The funding and building of more than 3 million housing units in the post-apartheid era to date reflects this national commitment. Yet, for the majority, waiting to access housing is the norm.

Human Settlements Minister Lindiwe Sisulu has noted that there are 2.2 million households living in 2700 informal settlements and backyard shacks across the country. As the number of households increase by 350,000 annually, the yearly delivery of 140,000 houses leaves a significant deficit.

Given these numbers, Sisulu stressed that:

Our response has been dismally slow.

The consequence of this dismally slow delivery of housing is very simple: people wait. It is a harsh, often overlooked reality, as well as an institutional and bureaucratic challenge that shapes housing politics in South Africa.

Waiting can take decades and does not guarantee access. In our research, households reported being registered for housing for as short as a few months to as long as more than 25 years, predating multiparty democracy. This means that like the 2.2 million Sisulu refers to, and many others, families across South Africa continue to wait for housing.

Precarious options

Housing options while waiting are limited and often precarious. They include:

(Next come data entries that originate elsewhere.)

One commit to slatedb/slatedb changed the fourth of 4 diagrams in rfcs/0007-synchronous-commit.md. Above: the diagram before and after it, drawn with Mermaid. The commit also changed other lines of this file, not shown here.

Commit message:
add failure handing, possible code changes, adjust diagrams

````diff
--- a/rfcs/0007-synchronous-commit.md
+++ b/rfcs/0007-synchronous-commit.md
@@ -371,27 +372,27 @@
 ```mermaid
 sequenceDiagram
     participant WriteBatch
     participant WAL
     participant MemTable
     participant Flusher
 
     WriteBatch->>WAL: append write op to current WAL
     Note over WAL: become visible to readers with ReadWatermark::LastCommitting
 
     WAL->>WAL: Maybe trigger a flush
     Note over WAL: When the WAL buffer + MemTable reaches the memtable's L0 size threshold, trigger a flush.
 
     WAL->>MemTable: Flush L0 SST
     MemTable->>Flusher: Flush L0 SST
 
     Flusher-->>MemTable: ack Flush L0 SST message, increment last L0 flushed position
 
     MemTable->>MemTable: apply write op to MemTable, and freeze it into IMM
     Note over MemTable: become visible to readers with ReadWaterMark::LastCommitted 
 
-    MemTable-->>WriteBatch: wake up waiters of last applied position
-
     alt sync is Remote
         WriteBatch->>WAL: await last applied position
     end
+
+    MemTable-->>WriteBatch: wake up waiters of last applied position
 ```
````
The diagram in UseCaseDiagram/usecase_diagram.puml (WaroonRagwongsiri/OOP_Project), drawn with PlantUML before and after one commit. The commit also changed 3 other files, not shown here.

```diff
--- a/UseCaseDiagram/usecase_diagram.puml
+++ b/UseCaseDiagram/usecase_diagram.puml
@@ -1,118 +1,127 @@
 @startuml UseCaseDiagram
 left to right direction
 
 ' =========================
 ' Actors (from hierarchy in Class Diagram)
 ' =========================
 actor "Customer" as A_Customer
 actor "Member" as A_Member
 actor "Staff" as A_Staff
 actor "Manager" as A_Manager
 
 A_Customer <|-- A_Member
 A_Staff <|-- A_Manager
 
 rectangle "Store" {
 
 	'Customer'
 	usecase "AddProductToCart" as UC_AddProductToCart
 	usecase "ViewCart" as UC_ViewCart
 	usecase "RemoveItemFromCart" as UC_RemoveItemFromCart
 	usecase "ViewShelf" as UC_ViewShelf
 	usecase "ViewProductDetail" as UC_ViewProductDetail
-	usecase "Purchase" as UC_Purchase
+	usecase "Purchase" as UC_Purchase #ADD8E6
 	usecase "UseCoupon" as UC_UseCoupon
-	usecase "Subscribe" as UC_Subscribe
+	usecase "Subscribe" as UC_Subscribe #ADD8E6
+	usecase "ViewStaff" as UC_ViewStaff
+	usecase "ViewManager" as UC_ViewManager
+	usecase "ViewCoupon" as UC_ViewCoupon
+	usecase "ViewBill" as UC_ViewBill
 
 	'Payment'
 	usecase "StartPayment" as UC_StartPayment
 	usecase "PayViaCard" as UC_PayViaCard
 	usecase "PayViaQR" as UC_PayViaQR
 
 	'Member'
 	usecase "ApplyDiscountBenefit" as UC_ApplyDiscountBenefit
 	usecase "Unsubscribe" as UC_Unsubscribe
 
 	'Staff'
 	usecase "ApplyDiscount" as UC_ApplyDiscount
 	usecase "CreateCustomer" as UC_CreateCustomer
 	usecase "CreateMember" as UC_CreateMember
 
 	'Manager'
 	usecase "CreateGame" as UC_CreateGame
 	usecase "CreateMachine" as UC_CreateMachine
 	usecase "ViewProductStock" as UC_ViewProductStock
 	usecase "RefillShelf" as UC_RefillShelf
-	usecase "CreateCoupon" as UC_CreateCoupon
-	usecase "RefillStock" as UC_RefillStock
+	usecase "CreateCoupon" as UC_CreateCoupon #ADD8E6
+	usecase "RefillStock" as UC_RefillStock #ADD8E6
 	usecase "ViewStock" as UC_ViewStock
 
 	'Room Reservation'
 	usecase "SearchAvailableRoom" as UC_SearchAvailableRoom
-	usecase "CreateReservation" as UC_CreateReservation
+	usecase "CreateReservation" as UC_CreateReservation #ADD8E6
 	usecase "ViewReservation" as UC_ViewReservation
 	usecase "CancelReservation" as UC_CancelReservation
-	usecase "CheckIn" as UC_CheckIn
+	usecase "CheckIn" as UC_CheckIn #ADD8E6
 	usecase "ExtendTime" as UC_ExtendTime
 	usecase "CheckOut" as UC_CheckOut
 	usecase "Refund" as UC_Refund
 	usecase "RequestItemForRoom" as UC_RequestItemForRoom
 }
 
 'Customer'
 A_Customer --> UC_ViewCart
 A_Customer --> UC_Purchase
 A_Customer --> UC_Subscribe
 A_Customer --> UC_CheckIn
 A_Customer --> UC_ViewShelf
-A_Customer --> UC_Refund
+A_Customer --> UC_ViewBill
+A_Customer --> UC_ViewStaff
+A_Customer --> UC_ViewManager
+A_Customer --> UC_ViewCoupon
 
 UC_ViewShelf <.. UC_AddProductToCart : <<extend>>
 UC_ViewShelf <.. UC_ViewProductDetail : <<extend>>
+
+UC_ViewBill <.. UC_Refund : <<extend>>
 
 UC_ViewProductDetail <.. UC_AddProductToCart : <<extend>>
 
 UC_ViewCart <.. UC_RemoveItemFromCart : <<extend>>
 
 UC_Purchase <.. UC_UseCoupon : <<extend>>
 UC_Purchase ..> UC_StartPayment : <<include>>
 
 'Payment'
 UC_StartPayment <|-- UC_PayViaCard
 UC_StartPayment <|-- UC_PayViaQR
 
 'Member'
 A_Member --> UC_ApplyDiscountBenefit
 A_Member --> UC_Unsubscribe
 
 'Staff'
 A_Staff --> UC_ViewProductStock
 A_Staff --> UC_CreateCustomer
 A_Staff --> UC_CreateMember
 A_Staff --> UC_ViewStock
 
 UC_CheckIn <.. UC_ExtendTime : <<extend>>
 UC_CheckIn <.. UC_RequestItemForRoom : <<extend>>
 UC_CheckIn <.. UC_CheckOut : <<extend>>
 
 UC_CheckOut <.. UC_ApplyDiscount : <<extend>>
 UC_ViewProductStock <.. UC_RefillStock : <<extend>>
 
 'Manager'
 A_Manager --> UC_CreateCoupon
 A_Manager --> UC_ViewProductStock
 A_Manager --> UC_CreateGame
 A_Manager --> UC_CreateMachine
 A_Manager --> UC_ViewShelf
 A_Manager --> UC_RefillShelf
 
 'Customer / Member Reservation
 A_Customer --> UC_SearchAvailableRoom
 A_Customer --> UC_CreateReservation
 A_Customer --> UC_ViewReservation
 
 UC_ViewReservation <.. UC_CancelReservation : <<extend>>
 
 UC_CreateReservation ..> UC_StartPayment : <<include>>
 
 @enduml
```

  • Living in overcrowded conditions with family members in rented and private accommodation;

  • Making do in a backyard shack, perhaps with access to rudimentary services; or

  • Building a home in an informal settlement, which may or may not be legal, and may or may not have some services and infrastructure in place.

At a glance, applying to be on the housing database, commonly referred to as housing waiting lists, is formulaic. Applicants fill in a form and present proof of their income to be included on a register for access to state-owned rental property or to a new housing opportunity.

The latter option typically uses the one-off government capital subsidy grant that enables beneficiaries to become owners of their own home. For each of these options, there is a list of set criteria.

The integrated housing database, however, is complicated. Information on how it actually functions is not easily accessible. And, many administrative changes have been made to housing databases since the end of the apartheid in 1994. Even housing officials have also found it difficult to explain and navigate this shift from waiting lists to housing databases.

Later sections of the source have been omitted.